> **EXERCISE REQUIREMENTS**
Note each line in the data holding the string "player" and report it.

[[ ENTRIES SUPPLIED, beginning ]]

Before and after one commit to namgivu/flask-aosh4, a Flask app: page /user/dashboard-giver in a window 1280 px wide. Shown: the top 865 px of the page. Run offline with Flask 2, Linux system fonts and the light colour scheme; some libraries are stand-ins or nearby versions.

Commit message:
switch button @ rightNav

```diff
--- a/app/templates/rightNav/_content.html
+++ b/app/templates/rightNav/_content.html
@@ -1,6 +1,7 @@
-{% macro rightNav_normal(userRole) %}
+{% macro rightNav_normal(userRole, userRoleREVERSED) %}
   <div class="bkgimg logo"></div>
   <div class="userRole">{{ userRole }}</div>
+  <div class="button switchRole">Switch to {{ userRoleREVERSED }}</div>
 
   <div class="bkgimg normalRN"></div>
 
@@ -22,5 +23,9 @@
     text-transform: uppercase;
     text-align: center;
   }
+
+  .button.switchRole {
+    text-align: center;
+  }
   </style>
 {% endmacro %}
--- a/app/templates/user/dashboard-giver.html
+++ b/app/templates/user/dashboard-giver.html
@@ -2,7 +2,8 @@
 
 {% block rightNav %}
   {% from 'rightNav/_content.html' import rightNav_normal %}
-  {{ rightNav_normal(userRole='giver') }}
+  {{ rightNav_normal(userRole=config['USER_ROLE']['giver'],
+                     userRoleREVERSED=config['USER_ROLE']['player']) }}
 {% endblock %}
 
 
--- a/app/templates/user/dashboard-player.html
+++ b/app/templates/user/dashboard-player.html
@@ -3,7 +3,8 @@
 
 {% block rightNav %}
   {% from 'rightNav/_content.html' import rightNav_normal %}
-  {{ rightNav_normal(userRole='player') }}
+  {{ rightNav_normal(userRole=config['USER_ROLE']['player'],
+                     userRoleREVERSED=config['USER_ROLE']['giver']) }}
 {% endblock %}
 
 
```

[[ ENTRIES SUPPLIED, end ]]
[[ ENTRIES SUPPLIED, beginning ]]

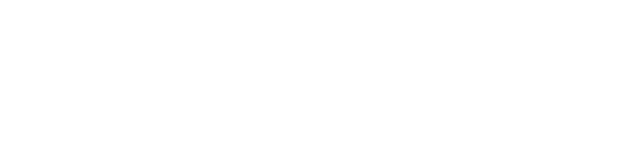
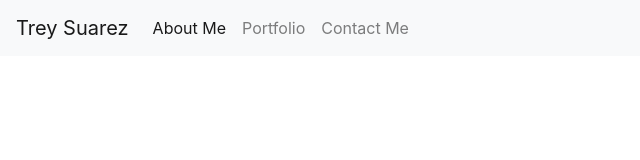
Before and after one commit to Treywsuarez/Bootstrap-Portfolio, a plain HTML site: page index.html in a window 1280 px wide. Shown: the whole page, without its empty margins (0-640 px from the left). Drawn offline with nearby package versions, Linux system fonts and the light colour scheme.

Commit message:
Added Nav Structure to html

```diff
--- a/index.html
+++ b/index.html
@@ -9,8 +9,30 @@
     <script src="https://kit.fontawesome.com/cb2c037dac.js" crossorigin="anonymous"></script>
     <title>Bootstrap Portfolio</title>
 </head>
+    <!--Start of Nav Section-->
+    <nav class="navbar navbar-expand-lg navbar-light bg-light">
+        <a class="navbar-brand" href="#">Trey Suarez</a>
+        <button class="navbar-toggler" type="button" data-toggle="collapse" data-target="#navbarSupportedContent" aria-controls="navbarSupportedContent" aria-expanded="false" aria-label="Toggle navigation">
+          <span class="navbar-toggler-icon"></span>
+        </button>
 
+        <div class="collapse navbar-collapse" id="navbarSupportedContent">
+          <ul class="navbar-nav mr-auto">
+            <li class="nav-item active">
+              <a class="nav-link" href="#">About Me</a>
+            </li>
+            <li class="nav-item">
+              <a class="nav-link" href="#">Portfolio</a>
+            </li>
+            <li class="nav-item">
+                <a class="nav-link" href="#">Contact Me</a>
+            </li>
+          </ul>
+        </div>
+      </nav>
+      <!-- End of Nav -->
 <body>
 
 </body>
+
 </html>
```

[[ ENTRIES SUPPLIED, end ]]
[[ ENTRIES SUPPLIED, beginning ]]

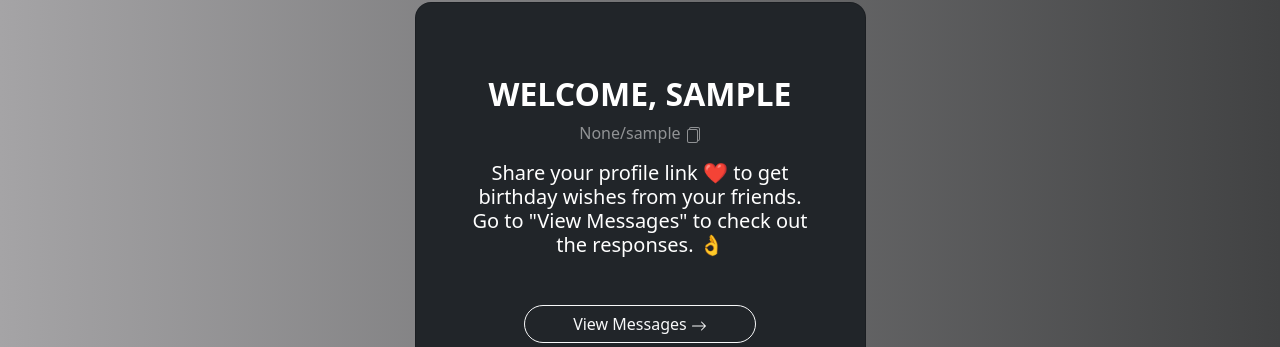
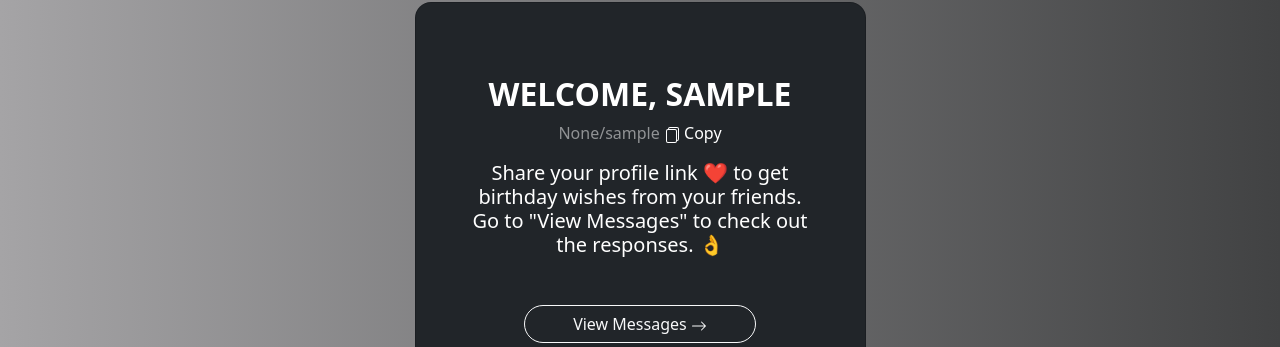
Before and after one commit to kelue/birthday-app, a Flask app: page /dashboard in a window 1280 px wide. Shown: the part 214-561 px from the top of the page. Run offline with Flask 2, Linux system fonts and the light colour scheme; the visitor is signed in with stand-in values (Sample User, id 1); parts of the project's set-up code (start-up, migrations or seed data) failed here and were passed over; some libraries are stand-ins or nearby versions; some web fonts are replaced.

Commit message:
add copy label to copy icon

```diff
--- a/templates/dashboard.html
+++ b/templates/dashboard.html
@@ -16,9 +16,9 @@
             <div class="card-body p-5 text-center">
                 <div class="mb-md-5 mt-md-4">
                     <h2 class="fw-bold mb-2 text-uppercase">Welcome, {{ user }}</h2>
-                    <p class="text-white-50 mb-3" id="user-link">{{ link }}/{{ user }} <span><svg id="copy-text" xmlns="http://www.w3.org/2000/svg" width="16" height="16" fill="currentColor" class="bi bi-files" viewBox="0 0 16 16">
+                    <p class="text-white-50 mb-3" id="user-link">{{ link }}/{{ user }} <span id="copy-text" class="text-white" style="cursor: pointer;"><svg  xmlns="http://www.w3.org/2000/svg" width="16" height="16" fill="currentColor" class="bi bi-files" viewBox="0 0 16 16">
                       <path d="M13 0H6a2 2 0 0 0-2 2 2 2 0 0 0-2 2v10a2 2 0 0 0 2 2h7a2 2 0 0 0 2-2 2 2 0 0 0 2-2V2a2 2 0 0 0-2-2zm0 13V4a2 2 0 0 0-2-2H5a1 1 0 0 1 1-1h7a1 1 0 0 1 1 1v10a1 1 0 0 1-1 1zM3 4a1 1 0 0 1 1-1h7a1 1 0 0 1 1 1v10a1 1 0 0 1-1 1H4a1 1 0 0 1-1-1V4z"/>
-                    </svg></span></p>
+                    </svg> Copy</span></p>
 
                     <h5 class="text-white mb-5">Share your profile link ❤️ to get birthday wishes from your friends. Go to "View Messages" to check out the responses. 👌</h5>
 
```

[[ ENTRIES SUPPLIED, end ]]

> **EXPECTED ANSWER**
+                     userRoleREVERSED=config['USER_ROLE']['player']) }}
--- a/app/templates/user/dashboard-player.html
+++ b/app/templates/user/dashboard-player.html
-  {{ rightNav_normal(userRole='player') }}
+  {{ rightNav_normal(userRole=config['USER_ROLE']['player'],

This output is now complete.